Last year, Motley Fool Champion Funds (the investing service I head up), outlined an all-ETF portfolio -- a basket of dirt cheap exchange-traded funds that, if indexing purists are to be believed, is virtually destined to beat actively managed rivals over the long haul.

But you know what? I don't believe 'em.

I'm no indexing purist, but I certainly think a model portfolio made up of nothing but bogey trackers serves a useful purpose. However, that purpose isn't to demonstrate that passively managed S&P trackers like Vanguard 500 (VFINX) and SPDRs (SPY) -- which closed out 2006 with value-priced behemoths such as Bank of America (NYSE:BAC), Pfizer (NYSE:PFE), and American International Group (NYSE:AIG) in their top 10 holdings -- are the be-all and end-all of fund investing.

And I feel exactly the same way about bogey trackers that focus on smaller-cap benchmarks such as the Russell 2000, an index that recently counted 2006 overachievers Veritas DGC (NYSE:VTS), Hologic (NASDAQ:HOLX), and Brocade Communications (NASDAQ:BRCD) among its top members.

All or nothing?
In my view, going the index-only route means always having to say you're sorry. After all, the most you can ever legitimately expect with either traditional index funds or ETFs is that, over time, they'll lag the market by about the amount of their expenses.
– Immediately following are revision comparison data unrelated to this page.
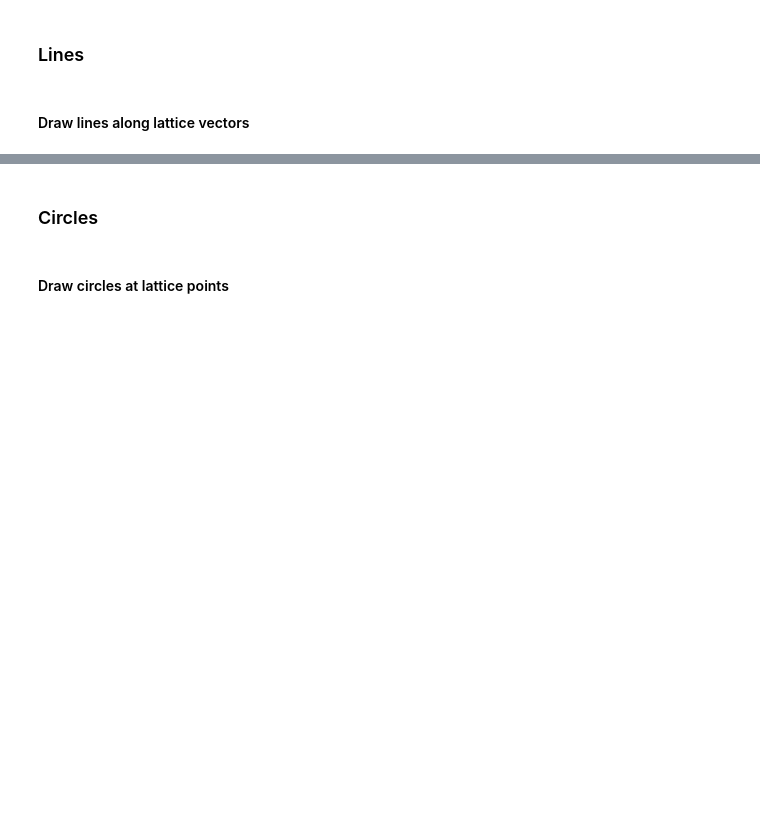
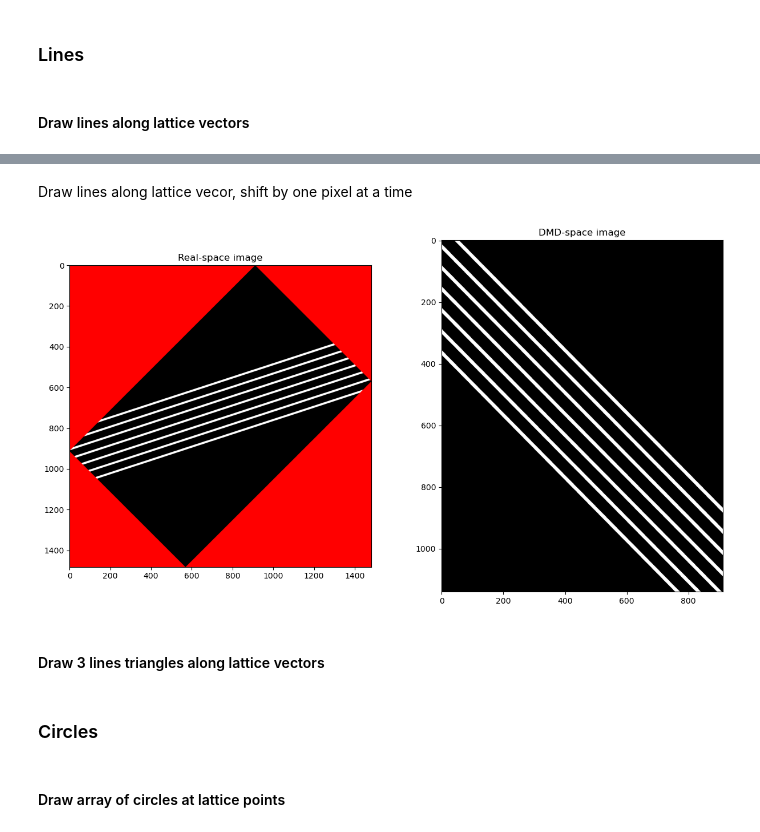
Before and after one commit to ChinLabQMS/DMD-pattern-generator, a Jupyter notebook: notebooks/DMD_calibrated_pattern_generation.ipynb, the cells around one changed output, grey strips where cells are left out. Saved outputs shown, nothing was run; the diff lists cells and outputs as text; code cells hidden in the pictures; blank space fills up the shorter version.

```diff
--- a/notebooks/DMD_calibrated_pattern_generation.ipynb
+++ b/notebooks/DMD_calibrated_pattern_generation.ipynb
@@ -32,0 +106,25 @@ for i in range(3):
+# %% [markdown]
+Draw lines along lattice vecor, shift by one pixel at a time
+# %%
+width=10
+V2 = V[1]
+V1 = V[0] # just swapped V2 and V1 in order to make lines along vec1
+offset = [-15, -10, -5, 0, 5, 10, 15]
+
+dmd.setRealArray(color=[0, 0, 0])
+for i in offset:
+    R_new = [R[0] + i * V1[0], R[1] + i * V1[1]]
+    A = -V2[1]
+    B = V2[0]
+    C =  V2[1] * (R_new[0] - 1) - V2[0] * (R_new[1] - 1)+5*i
+     # adding 10*i to C so that the lines end up being shifted each by some number of pixels from
+    # where the lattice would put it
+    dmd.drawPattern(painter.drawLineABC(A, B, C, width), color = 1, template_color=0, reset=False)
+dmd.displayPattern()
+dmd.saveFrameToFile(save_dir, f'V1={V2}_V2={V1}_offset={offset}_width={width}_offlat={offset}.bmp') # i also swapped v2 and v1 in the filename
+    # adding 10*i to C so that the lines end up being shifted each by some number of pixels from
+    # where the lattice would put it
+# %% [output]
+[figure, added]
+# %% [markdown]
+#### Draw 3 lines triangles along lattice vectors
@@ -35,3 +148,3 @@ for i in range(3):
 # %% [markdown]
-#### Draw circles at lattice points
+#### Draw array of circles at lattice points
 # %%
```
Also changed, not shown: parts of 20 cells of this notebook, 3 other files.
What's more, I firmly believe that -- beyond just market-cap and growth/value diversification -- savvy investors should aim for strategic diversification. Indexing is just another investing strategy, and as with any strategy, the market will sometimes shine on it and sometimes not. And in recent years, by the way, it's mostly not been shining on index-only types.

Ebb and flow
Indeed, as USATODAYreported last year, 2005 marked the seventh year in a row that actively managed funds, as a group, bested the S&P.
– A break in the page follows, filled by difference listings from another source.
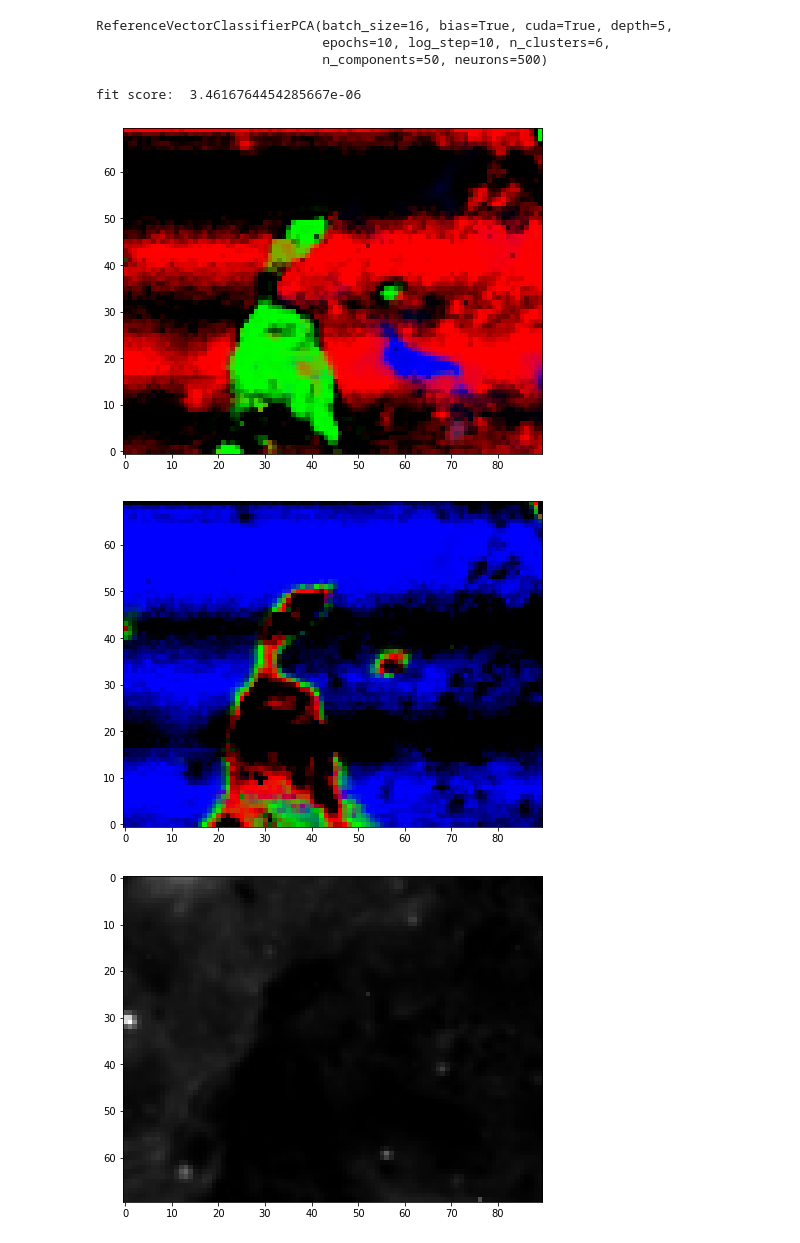
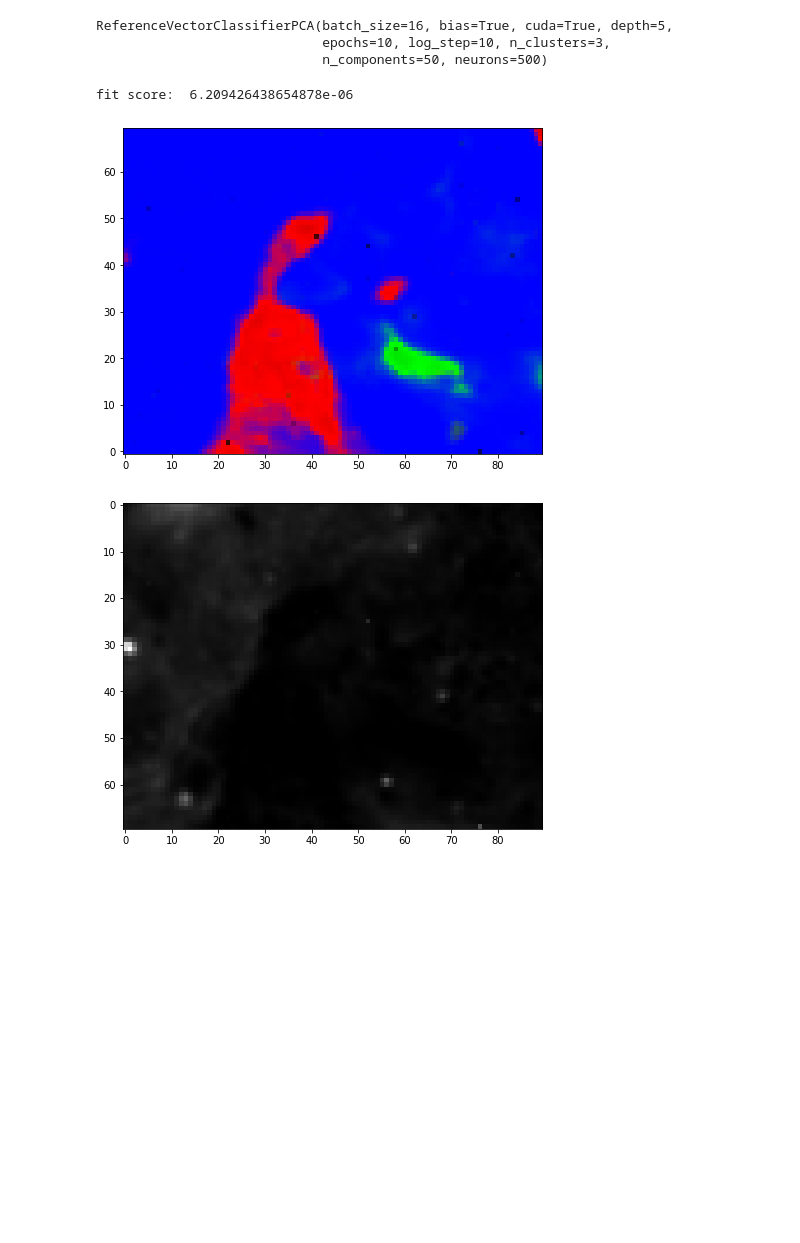
Before and after one commit to jjgsherwood/Bacholar_Thesis, a Jupyter notebook: PCA_preproced_data.ipynb, the cells around one changed output. Cells and saved outputs as stored; diff of their text form; code cells hidden in the pictures; blank space fills up the shorter version.

```diff
--- a/PCA_preproced_data.ipynb
+++ b/PCA_preproced_data.ipynb
@@ -98,3 +98,7 @@ Y = copy.copy(Y.reshape(-1, Y.shape[-1]))
 
 Y = smoothing(Y, 5, 2)
 ram_Y, afl_Y = split_Raman_af(Y)
+# %%
+pca = decomposition.PCA()
+z = pca.fit_transform(unit_vector_norm(ram_Y))
+print(z.shape)
@@ -179,7 +198,7 @@ def cross_val_X_Y_Z(rvc, X, Y, Z):
     rvc.fit(np.concatenate((X, Y), axis=0))
     return score_func(rvc, Z)
 # %%
-kwargs = {'n_clusters': 6,
+kwargs = {'n_clusters': 3,
           'n_components': 50,
           'batch_size': 16,
           'cuda': True,
@@ -195,31 +214,30 @@ rvc = ReferenceVectorClassifierPCA(**kwargs)
 rvc.fit(X)
 # %% [output]
 ReferenceVectorClassifierPCA(batch_size=16, bias=True, cuda=True, depth=5,
-                             epochs=10, log_step=10, n_clusters=6,
+                             epochs=10, log_step=10, n_clusters=3,
                              n_components=50, neurons=500)
 # %%
 RCA_vector = rvc.predict(X)
 
 print("fit score: ", score_func(rvc, X))
 
 RCA_vector = RCA_vector - RCA_vector.min(0)
 RCA_vector /= RCA_vector.max(0)
 
 plt.figure(figsize = (20,6))
 plt.imshow(RCA_vector.reshape((*shape_Y[:2], kwargs['n_clusters']))[::-1,:,:3])
 plt.gca().invert_yaxis()
 plt.show()
-plt.figure(figsize = (20,6))
-plt.imshow(RCA_vector.reshape((*shape_Y[:2], kwargs['n_clusters']))[::-1,:,3:6])
-plt.gca().invert_yaxis()
-plt.show()
+# plt.figure(figsize = (20,6))
+# plt.imshow(RCA_vector.reshape((*shape_Y[:2], kwargs['n_clusters']))[::-1,:,3:6])
+# plt.gca().invert_yaxis()
+# plt.show()
 plt.figure(figsize = (20,6))
 plt.imshow(error_map(rvc, X).reshape(shape_Y[:2]), cmap='gray', vmin=0)
 plt.show()
 # %% [output]
-fit score:  3.4616764454285667e-06
+fit score:  6.209426438654878e-06
-[figure, old version]
+[figure, new version]
-[figure, old version]
+[figure, new version]
-[figure, removed]
 # %%
 plt.figure(figsize = (20,12))
```
Also changed, not shown: parts of 3 cells of this notebook, 8 other files.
In some ways, that particular stat has my inner contrarian salivating. Just as growth investing -- which has lagged value ever since the market's premillennial meltdown -- will someday rise again, so too will index funds. Indeed, in the aggregate anyway, 2006 appears to have gone to index funds -- a data point that proves, as ever, ebb and flow is the market's mantra.

With that as a backdrop, here's a question: Who has the time -- or the inclination -- to try to ferret out which investing strategy is going to be in or out of favor? Here's another one: Why try to guess whose turn it is to outshine when active and passive picks can coexist peacefully and profitably in the same portfolio?

Not coincidentally, the Aggressive, Moderate, and Conservative model portfolios we track each month in Motley Fool Champion Funds include both active and passive funds. What's more, taken collectively, our "Fund of the Month" recommendations -- all of which are actively managed -- have made light work of the market, besting it by more than 10 percentage points since we first hung out our shingle back in March 2004.

Sneak peek
Ultimately, I think the chief value of an all-ETF portfolio is that it provides one more opportunity to demonstrate the Foolish wisdom of mixing it up with choice active and passive picks, and to take the market's temperature regarding what's working -- and, for all you contrarians out there, what isn't.

If you'd like to take a gander at the initial ETF lineup -- not to mention our complete list of fund recommendations and back-issue archives -- click here for a risk-free 30-day guest pass. There's no obligation to subscribe, so give Champion Funds a whirl and let us know what you think. Our members-only discussion boards, which also come gratis with the service, exist for just that purpose.

See you there!

This article was originally published March 9, 2006. It has been updated.

Shannon Zimmerman runs point on Motley Fool Champion Funds and does notown any of the securities mentioned. Bank of America is an Income Investor recommendation. Pfizer is an Inside Value pick. The Fool is investors writing for investors, and you can read all about our disclosure policyhere.